from a graduate planner in state government
My first job after university was with state government in another country. In that role, we attended every planning appeal to provide impartial advice to the Town Planning Appeals Board. This particular site was one that I drove past every day on the way to work. When I wrote my report prior to giving evidence, I didn’t do a site inspection, believing I knew the site and the locality very well.
At the appeal, I stood up and expounded my view with great conviction. About halfway through my presentation, the judge looked over his glasses and asked me, ‘… what about the school across the road?’ The existence of a school across the road from the site completely invalidated my argument. I stood speechless, realising I’d made an utter fool of myself in front of colleagues, solicitors and barristers.
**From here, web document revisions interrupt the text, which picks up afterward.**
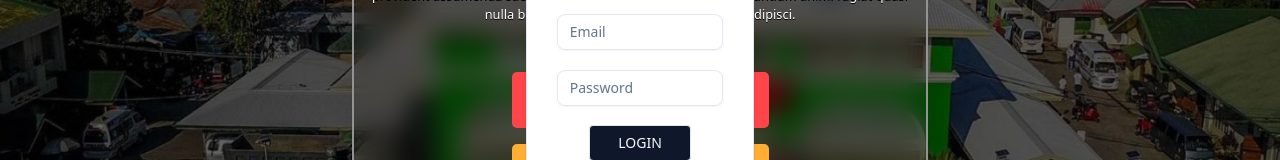
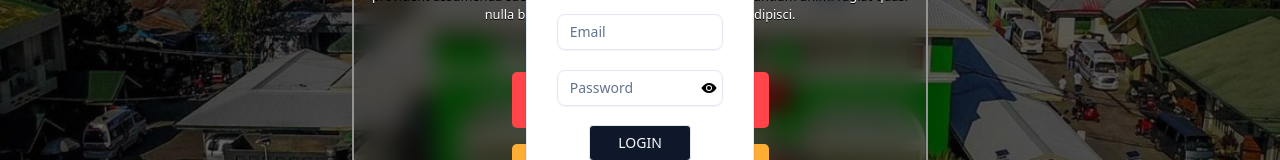
Before and after one commit to marianne-yo/FRVA-MSWDOPNQ, a Next.js app: page / in a window 1280 px wide. Both pictures are taken after a click on the button "LOGIN AS ADMIN". Shown: the part 325-485 px from the top of the page. Built offline with nearby package versions, Linux system fonts and the light colour scheme; no server answers.

Commit message:
Admin Auth (Show password & Protected Route)

```diff
--- a/app/admin/summary/page.tsx
+++ b/app/admin/summary/page.tsx
@@ -12,8 +12,10 @@ import data from "../../lib/data.json" //mock data
 import { Card, CardDescription, CardHeader, CardTitle, CardAction, CardContent, CardFooter } from "@/components/ui/card"
 import { useState } from "react"
 
+import { Spinner } from "@/components/ui/spinner"
+
 export default function Summary(){
-
+const [loading, setLoading] = useState(true);
 const router = useRouter();
 useEffect(()=>{
     console.log("hllo btch")
@@ -23,15 +25,25 @@ useEffect(()=>{
 console.log(data)
     if(!data.user){
         console.log("hllo btch")
-      router.push("/")
+        console.log(data)
+    }else{
+        setLoading(false)
     }
+
+
 
   }
 checkUser();
 },[])
 
+  if (loading) {
+    return(
+        <div className="inset-0 z-50 fixed bg-gray-800 flex items-center justify-center">
+                 <Spinner className="size-10 text-white" />
+        </div>
+    )
+  }
 
-    const [responses, setResponses] = useState<Response[]>([]);
 
     return(
         <main className="flex flex-col lg:px-20 sm:p-0 md:px-8">
@@ -117,4 +129,8 @@ checkUser();
             </div>
         </main>
     )
+
+    const [responses, setResponses] = useState<Response[]>([]);
+
+
 }
--- a/components/Popups.tsx
+++ b/components/Popups.tsx
@@ -10,6 +10,8 @@
     import { useRouter } from 'next/navigation';
 
     import { toast } from "sonner"
+import { IoEye,IoEyeOff } from "react-icons/io5";
+
 
 
 import { Spinner } from "@/components/ui/spinner"
@@ -25,6 +27,9 @@ import { set } from 'zod/v4';
         const [email, setEmail] = useState('');
         const [password, setPassword] = useState('');
         const [loading, setLoading] = useState(false);
+
+
+        const [show, setShow] = useState(false)
 
 async function handleSubmit (){
 
@@ -71,11 +76,24 @@ setLoading(true);
                     type='text'
                     placeholder='Email' />
 
+                <div className='relative w-full'>
                     <Input
+                    className='pr-10'
                     value={password}
                     onChange={(e)=>setPassword(e.target.value)}
-                    type='password'
+                    type={show ? "text":"password"}
                     placeholder='Password' />
+
+                    {show ?(<IoEyeOff
+                    onClick={()=>setShow(false)}
+                    className='text-black absolute right-1.5 top-2.5 cursor-pointer' />):
+                    (<IoEye
+                    onClick={()=>setShow(true)}
+                    className='text-black absolute right-1.5 top-2.5 cursor-pointer' />)}
+
+                </div>
+
+
                 </CardContent>
                 <Button
                 disabled={loading}
--- a/package.json
+++ b/package.json
@@ -22,6 +22,7 @@
     "radix-ui": "^1.4.3",
     "react": "19.2.3",
     "react-dom": "19.2.3",
+    "react-icons": "^5.5.0",
     "recharts": "2.15.4",
     "sonner": "^2.0.7",
     "tailwind-merge": "^3.4.0",
```
Also changed, not shown: 1 other file (tests, documents, lock files or other folders).
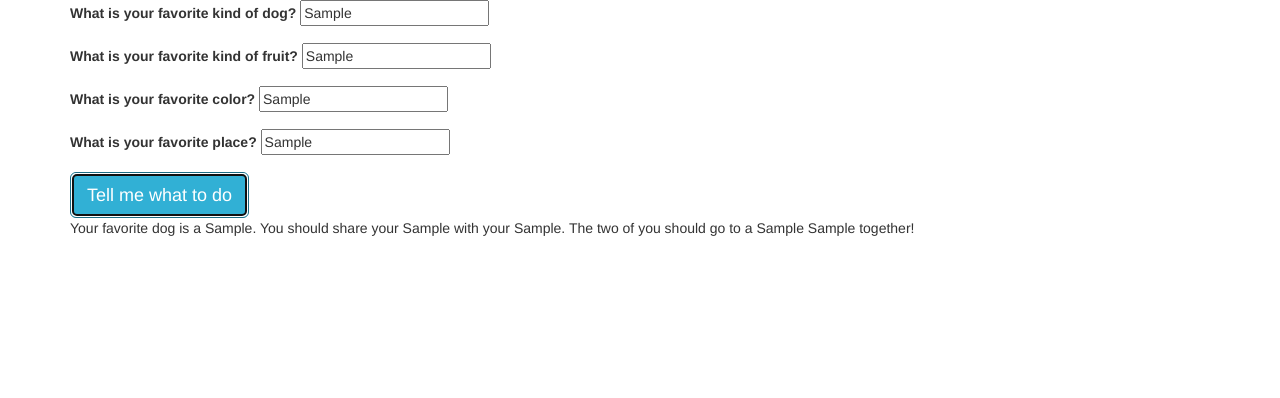
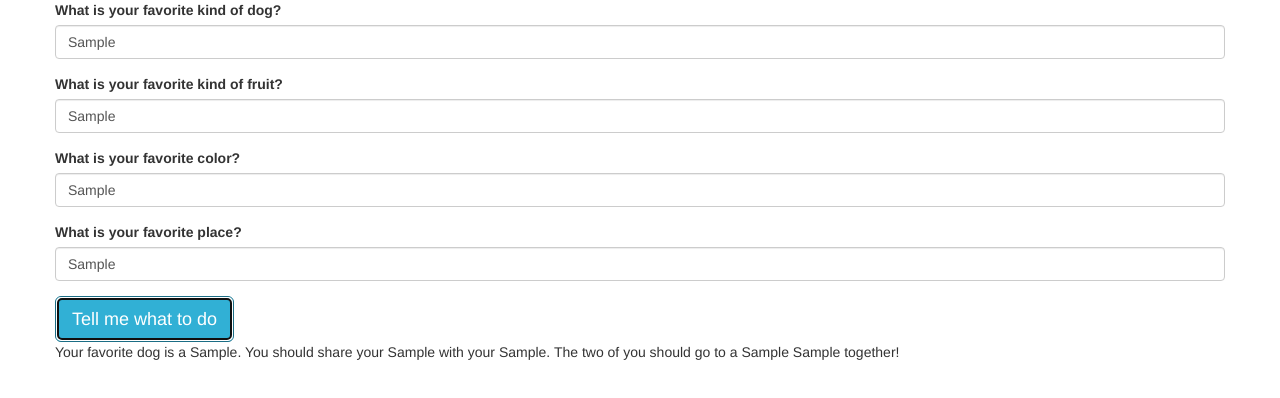
Before and after one commit to waterstroke/wk9-favorite-form, a plain HTML site: page index.html in a window 1280 px wide. Both pictures are taken after typing "Sample", "Sample", "Sample", "Sample" into the empty fields and a click on the button "Tell me what to do". Drawn offline with Linux system fonts and the light colour scheme.

Commit message:
it will work

```diff
--- a/index.html
+++ b/index.html
@@ -11,35 +11,38 @@
 
 <body>
   <div class= "container">
-    <form id="user-faves">
+  <div class="row">
+    <div id="blanks">
+      <form>
 
       <div class="form-group">
         <label for="favDog">What is your favorite kind of dog?</label>
-      <input id="favDog" type="text">
+        <input id="favDog" class="form-control" type="text">
       </div>
 
       <div class="form-group">
         <label for="favFruit">What is your favorite kind of fruit?</label>
-      <input id="favFruit" type="text">
+        <input id="favFruit" class="form-control" type="text">
       </div>
 
       <div class="form-group">
         <label for="favColor">What is your favorite color?</label>
-      <input id="favColor" type="text">
+        <input id="favColor" class="form-control" type="text">
       </div>
 
       <div class="form-group">
         <label for="favPlace">What is your favorite place?</label>
-      <input id="favPlace" type="text">
+        <input id="favPlace" class="form-control" type="text">
       </div>
 
-
       <button type="submit" class="btn btn-info btn-lg">Tell me what to do</button>
-
-
+    </form>
+  </div>
   <div id="story">
-      <p>Your favorite dog is a <span class="fillInDog"></span>. You should share your <span class="fillInFruit"></span> with your <span class="fillInDog"></span>. The two of you should go to a <span class="fillInColor"></span> <span class="fillInPlace"></span> together!
+    <p>Your favorite dog is a <span class="favDog"></span>. You should share your <span class="favFruit"></span> with your <span class="favDog"></span>. The two of you should go to a <span class="favColor"></span> <span class="favPlace"></span> together!
     </p>
   </div>
 </div>
+</div>
 </body>
+</html>
--- a/js/scripts.js
+++ b/js/scripts.js
@@ -1,17 +1,26 @@
 $(document).ready(function() {
 
-  $("form#user-faves").submit(function(event) {
-    var favDog = $("input#favDog").val();
-    var favFruit = $("input#favFruit").val();
-    var favColor = $("input#favColor").val();
-    var favPlace = $("input#favPlace").val();
+  $("#blanks form").submit(function(event) {
+    // var favDog = $("input#favDog").val();
+    // var favFruit = $("input#favFruit").val();
+    // var favColor = $("input#favColor").val();
+    // var favPlace = $("input#favPlace").val();
+    var blanks = ["favDog","favFruit","favColor","favPlace"];
 
-    $(".fillInDog").text(favDog);
-    $(".fillInFruit").text(favFruit);
-    $(".fillInColor").text(favColor);
-    $(".fillInPlace").text(favPlace);
+    blanks.forEach(function(blank) {
+      var userInput = $("input#" + blank).val();
+      console.log(blank);
+      $("." + blank).text(userInput)
+     });
+    //
+
+    // $(".fillInDog").text(favDog);
+    // $(".fillInFruit").text(favFruit);
+    // $(".fillInColor").text(favColor);
+    // $(".fillInPlace").text(favPlace);
 
     $("#story").show();
+
     event.preventDefault();
   });
 });
```
Lines whose indentation alone changed are shown as unchanged.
My advice from this experience is always, but always do a site inspection, even if you think you know the site. The context of the planning matter in question will greatly influence what you see and the way you perceive the site.